In a letter, Griswold later described what happened “I gave him the first blow—I call’d him a scoundrel & struck him with my cane, and pursued him with more than twenty blows on his head and back until he got possession of a pair of tongues [i.e., tongs], when I threw him down and after giving him several blows with my fist, I was taken off by his friends.”
Representative George Thacher of Massachusetts recalled “I was suddenly, and unsuspectedly interrupted by the sound of a violent blow I raised my head, & directly before me stood Mr. Griswald [sic] laying on blows with all his might upon Mr. Lyon, who seemed to be in the act of rising out of his seat Lyon made an attempt to catch his cane, but failed--he pressed towards Griswald and endeavoured to close with him, but Griswald fell back and continued his blows on the head, shoulder, & arms of Lyon[who] protecting his head & face as well as he could then turned & made for the fire place& took up the [fire] tongs. Griswald drop[p]ed his stick & seized the tongs with one hand, & the collar of Lyon by the other, in which pos[i]tion they struggled for an instant when Griswald trip[p]ed Lyon & threw him on the floor & gave him one or two blows in the face”

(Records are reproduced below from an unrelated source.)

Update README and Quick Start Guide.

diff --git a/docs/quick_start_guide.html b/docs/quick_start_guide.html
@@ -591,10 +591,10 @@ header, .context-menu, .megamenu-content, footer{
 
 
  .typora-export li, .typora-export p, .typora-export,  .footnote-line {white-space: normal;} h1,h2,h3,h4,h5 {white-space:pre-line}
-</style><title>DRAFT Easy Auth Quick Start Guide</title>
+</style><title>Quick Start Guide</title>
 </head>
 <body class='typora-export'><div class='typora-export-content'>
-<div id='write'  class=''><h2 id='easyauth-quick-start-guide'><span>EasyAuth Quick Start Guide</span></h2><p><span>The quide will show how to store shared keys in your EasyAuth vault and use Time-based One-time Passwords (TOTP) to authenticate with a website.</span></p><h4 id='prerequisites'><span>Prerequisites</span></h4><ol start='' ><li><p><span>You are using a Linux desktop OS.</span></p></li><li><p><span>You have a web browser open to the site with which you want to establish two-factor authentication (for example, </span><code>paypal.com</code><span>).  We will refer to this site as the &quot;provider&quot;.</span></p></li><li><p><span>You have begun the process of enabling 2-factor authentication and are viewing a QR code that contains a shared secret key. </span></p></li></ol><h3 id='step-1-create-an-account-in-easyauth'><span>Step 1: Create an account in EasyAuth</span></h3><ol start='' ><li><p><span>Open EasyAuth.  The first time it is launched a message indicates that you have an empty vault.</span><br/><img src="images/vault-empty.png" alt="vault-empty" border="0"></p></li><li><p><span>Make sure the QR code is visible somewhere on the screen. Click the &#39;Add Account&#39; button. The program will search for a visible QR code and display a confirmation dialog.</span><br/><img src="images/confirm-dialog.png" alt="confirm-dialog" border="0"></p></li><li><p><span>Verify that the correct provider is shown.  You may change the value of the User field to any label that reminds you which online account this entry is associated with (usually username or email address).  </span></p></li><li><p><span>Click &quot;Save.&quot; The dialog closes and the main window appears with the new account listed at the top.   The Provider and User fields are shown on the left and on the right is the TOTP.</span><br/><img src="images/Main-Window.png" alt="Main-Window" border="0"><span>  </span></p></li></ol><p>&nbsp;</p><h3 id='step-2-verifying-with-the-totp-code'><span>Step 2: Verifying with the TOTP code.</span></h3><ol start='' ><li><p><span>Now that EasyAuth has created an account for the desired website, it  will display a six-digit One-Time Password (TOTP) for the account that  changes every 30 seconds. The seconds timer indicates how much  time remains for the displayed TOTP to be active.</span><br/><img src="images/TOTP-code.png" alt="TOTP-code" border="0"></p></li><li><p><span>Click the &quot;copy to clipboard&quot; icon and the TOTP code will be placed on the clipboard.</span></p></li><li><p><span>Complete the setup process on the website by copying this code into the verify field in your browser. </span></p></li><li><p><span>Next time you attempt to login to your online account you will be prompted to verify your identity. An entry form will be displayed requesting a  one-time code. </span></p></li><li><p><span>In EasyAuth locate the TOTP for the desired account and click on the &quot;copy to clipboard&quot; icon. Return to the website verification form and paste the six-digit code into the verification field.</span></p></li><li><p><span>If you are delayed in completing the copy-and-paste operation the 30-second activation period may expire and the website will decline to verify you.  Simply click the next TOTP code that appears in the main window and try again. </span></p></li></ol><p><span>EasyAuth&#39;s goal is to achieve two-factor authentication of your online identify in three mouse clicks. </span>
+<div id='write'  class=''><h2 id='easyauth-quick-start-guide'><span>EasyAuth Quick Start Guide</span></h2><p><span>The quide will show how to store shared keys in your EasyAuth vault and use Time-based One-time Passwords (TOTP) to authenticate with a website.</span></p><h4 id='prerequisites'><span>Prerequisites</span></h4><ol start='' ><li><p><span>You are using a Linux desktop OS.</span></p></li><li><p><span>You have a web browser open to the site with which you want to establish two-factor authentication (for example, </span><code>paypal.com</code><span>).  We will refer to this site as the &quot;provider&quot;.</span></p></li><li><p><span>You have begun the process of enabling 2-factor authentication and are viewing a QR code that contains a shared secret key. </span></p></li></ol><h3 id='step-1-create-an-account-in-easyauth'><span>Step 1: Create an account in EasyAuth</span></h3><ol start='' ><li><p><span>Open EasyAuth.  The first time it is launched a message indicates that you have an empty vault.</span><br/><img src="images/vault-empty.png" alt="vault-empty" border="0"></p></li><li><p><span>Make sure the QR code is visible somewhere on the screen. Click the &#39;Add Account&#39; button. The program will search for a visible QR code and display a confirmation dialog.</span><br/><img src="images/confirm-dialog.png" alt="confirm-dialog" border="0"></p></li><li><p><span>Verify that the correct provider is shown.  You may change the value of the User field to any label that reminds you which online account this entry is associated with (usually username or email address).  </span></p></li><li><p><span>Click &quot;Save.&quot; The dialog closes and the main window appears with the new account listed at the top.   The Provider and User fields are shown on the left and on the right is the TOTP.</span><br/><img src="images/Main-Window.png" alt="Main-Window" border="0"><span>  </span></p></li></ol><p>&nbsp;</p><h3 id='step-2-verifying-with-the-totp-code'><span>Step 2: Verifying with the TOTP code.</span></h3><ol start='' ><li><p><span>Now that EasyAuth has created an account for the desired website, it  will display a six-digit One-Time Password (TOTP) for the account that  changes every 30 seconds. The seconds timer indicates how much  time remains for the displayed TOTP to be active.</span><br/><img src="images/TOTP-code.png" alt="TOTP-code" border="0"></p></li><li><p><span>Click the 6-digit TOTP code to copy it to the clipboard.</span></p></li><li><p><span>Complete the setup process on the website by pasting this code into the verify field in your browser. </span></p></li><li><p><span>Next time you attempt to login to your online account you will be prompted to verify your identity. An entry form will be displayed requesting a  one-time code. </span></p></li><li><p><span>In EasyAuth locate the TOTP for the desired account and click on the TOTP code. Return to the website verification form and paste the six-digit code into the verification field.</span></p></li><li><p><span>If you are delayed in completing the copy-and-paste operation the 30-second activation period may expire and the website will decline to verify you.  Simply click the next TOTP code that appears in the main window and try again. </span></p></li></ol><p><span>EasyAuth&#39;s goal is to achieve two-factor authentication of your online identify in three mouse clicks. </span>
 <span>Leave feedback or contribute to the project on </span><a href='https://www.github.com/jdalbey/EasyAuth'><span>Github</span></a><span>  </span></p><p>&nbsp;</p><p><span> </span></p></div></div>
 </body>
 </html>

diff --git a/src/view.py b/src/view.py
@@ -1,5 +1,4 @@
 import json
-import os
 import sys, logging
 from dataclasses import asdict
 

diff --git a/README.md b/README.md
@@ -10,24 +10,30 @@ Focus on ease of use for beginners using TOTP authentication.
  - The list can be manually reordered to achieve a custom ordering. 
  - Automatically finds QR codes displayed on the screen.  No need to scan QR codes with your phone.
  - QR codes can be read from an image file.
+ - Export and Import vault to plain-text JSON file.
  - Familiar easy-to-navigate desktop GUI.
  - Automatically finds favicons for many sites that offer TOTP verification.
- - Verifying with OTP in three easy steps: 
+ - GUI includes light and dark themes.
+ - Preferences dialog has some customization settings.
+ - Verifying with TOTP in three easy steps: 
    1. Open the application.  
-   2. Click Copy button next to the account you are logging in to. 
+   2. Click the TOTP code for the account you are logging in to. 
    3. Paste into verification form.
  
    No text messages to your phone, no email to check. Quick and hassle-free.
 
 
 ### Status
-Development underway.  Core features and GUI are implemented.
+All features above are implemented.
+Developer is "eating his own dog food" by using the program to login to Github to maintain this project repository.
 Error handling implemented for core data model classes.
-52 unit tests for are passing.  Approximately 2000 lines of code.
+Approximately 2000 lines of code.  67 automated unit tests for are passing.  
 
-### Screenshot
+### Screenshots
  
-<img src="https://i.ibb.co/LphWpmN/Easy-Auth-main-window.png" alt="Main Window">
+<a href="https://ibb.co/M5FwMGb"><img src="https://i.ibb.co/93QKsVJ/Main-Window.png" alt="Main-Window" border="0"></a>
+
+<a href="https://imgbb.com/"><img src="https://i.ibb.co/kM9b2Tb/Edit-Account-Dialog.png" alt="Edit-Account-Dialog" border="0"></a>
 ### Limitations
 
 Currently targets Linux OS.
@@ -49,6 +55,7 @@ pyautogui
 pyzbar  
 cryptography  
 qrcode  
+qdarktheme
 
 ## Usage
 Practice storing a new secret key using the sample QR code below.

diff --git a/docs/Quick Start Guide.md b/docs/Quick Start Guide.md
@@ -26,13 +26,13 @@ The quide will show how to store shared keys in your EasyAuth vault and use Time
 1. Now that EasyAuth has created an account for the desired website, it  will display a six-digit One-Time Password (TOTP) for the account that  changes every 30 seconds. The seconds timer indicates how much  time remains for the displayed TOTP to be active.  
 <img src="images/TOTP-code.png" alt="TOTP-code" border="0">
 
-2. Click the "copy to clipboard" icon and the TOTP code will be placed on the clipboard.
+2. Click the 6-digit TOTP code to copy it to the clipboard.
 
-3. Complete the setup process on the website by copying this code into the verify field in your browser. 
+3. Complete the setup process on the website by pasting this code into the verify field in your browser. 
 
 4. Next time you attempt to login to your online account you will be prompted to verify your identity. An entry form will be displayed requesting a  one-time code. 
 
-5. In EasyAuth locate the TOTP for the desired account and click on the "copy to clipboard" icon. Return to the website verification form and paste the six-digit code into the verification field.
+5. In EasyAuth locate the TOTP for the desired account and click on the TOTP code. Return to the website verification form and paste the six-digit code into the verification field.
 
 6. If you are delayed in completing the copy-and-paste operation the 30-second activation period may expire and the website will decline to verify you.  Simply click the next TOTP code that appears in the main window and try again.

The combatants were separated and Lyon walked over to the House water table, loudly making the statement “I wish I had been left alone awhile.” Griswold then re-approached him and Lyon came at him with a set of fire tongs, setting off a second brawl. Jonathan Mason commented that the incident caused the central legislative body of the United States of America had been reduced to "an assembly of Gladiators."
The ever arrogant Griswold later said “I might perhaps have given him a second beating but the House was called to order.” Griswold, who was born to rank and privilege, ascribed Lyon's temperament to his working class Irish roots. In 1798, he wrote to a friend "The stories of his being sold for his passage from Ireland are likewise true--in short he is literally one of the most ignorant contemptible and brutal fellows in Congress--and that is saying a great deal." As a result of the incident, Lyon had the distinction of being the first member of the House to have an ethics violation charge filed against him for "gross indecency" for spitting on Griswold, although the Ethics Committee recommended censure, the House as a whole rejected the motion to censure him while the blue blooded Griswold will forever be the first congressman to engage in a physical altercation with another congressman.
Lyon was reelected to Congress while in jail in 1798, after he was found guilty of violating the Alien and Sedition Acts, which prohibited malicious writing of the American government or its officials.
Lyon was the first person to be put to trial for violating the acts and charged with criticizing Federalist president John Adams and disagreeing with Adams' decision to go to war against France. He was found guilty and sentenced to four months in jail and ordered to pay a $1,000 fine and court costs. While in jail, Lyon won election to the Sixth Congress. In the election of 1800, it was Lyon cast the deciding vote for Jefferson after the election went to the House of Representatives because of an electoral tie.
Lyon left the Congress in 1801 and moved to Kentucky where he settled in Caldwell County (now Lyon County) and became a member of the Kentucky House of Representatives in 1802. He was reelected to Congresses in 1803 and was appointed United States factor to the Cherokee Nation in Arkansas Territory in 1820. he died Spadra Bluff, Arkansas, August 1, 1822.
Griswold served as a judge of the Supreme Court of Connecticut in 1807, Lieutenant Governor from 1809 to 1811 and Governor from 1811 until his death in Norwich. He is buried Old Lyme, Connecticut.